Who: Ensiferum w/Septicflesh and Arsis
When: Tuesday, 01.15, 7 p.m.
Where: The Oriental Theater
Why: Helsinki, Finland’s Ensiferum is a melodic death metal band in the vein of the Gothenburg style but on the more orchestral end. Its use of acoustic guitars and folk structure and progressions give its music an expansive feel that evokes images of standing at the helm of one’s longboat charging toward unsuspecting European enclaves in the ninth century. Fans of Enslaved may enjoy Ensiferum’s similarly joyful performances.

Who: Supersuckers w/The Hangmen and Reno Divorce
When: Tuesday, 01.15, 7 p.m.
Where: Larimer Lounge
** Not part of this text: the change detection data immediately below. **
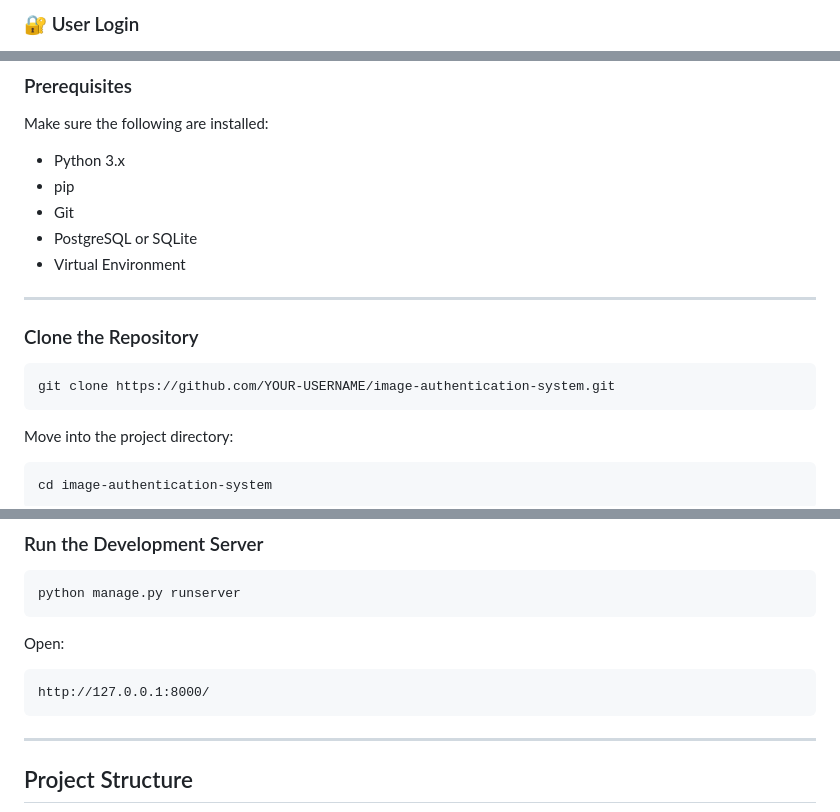
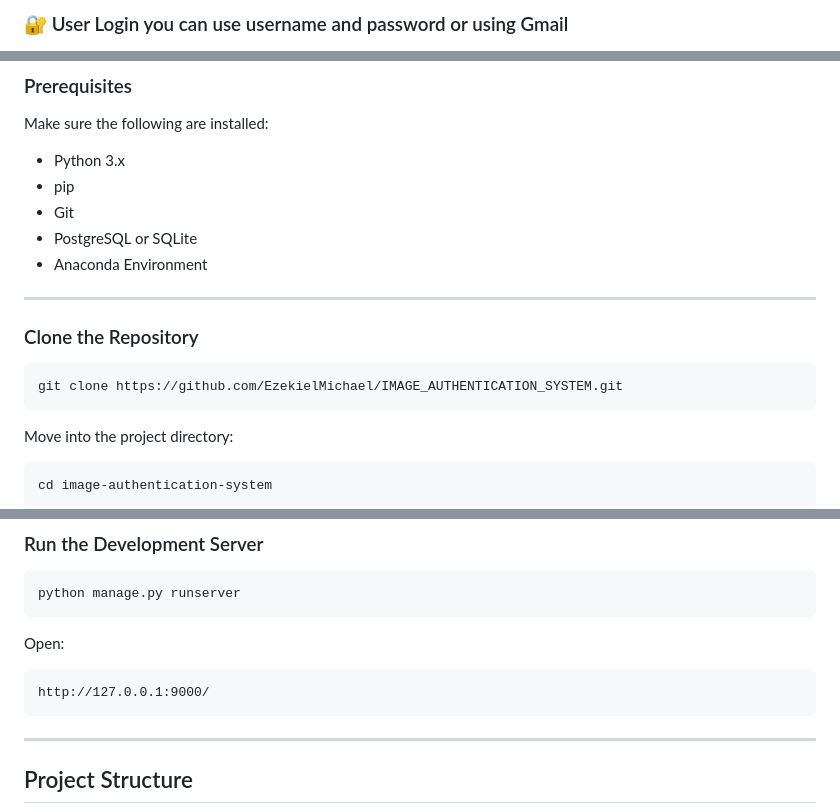
Before and after one commit to EzekielMichael/IMAGE_AUTHENTICATION_SYSTEM, a Markdown page: README.md, 3 parts joined by grey strips. GitHub-like rendering.

````diff
--- a/README.md
+++ b/README.md
@@ -252,3 +253,3 @@ The deep learning analysis detects patterns indicating that the image is likely
 
-### 🔐 User Login
+### 🔐 User Login you can use username and password or using Gmail
 
@@ -286,14 +288,14 @@ Make sure the following are installed:
 * pip
 * Git
 * PostgreSQL or SQLite
-* Virtual Environment
+* Anaconda Environment
 
 ---
 
 ### Clone the Repository
 
 ```bash
-git clone https://github.com/YOUR-USERNAME/image-authentication-system.git
+git clone https://github.com/EzekielMichael/IMAGE_AUTHENTICATION_SYSTEM.git
 ```
 
 Move into the project directory:
@@ -391,7 +393,7 @@ python manage.py runserver
 Open:
 
 ```text
-http://127.0.0.1:8000/
+http://127.0.0.1:9000/
 ```
 
 ---
````
Also changed, not shown: other parts of README.md (+9 -7 lines).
Why: Supersuckers started playing its brand of fuzzy cowpunk in Tucson, Arizona in 1988 before moving to Seattle in 1989 near the beginning of when more than a few music journalists from beyond the Pacific Northwest were starting to take not of happenings in the Emerald City’s underground. The band never made the big time the way the grunge bands everyone has heard of did but it has been able to carve out a career for itself and its wiseacre, intentionally lowbrow humor. Who else would start off their 1992 album on Sub Pop, The Smoke of Hell, with a song called “Coattail Rider” at the peak of the alternative rock explosion? Such chutzpah must continue to be honored. Oh yeah, the trio’s 2018 album, out on Acetate Records, is called Suck It. That the underground rock world has come back around to the sound Supersuckers perfected three decades ago is surely not lost on the band as a choice bit of irony. The song “History Of Rock n’ Roll” in which Eddie Spaghetti sings about how Supersuckers, the greatest band in the world is a footnote in the history of rock ‘n roll suggests they’re well aware.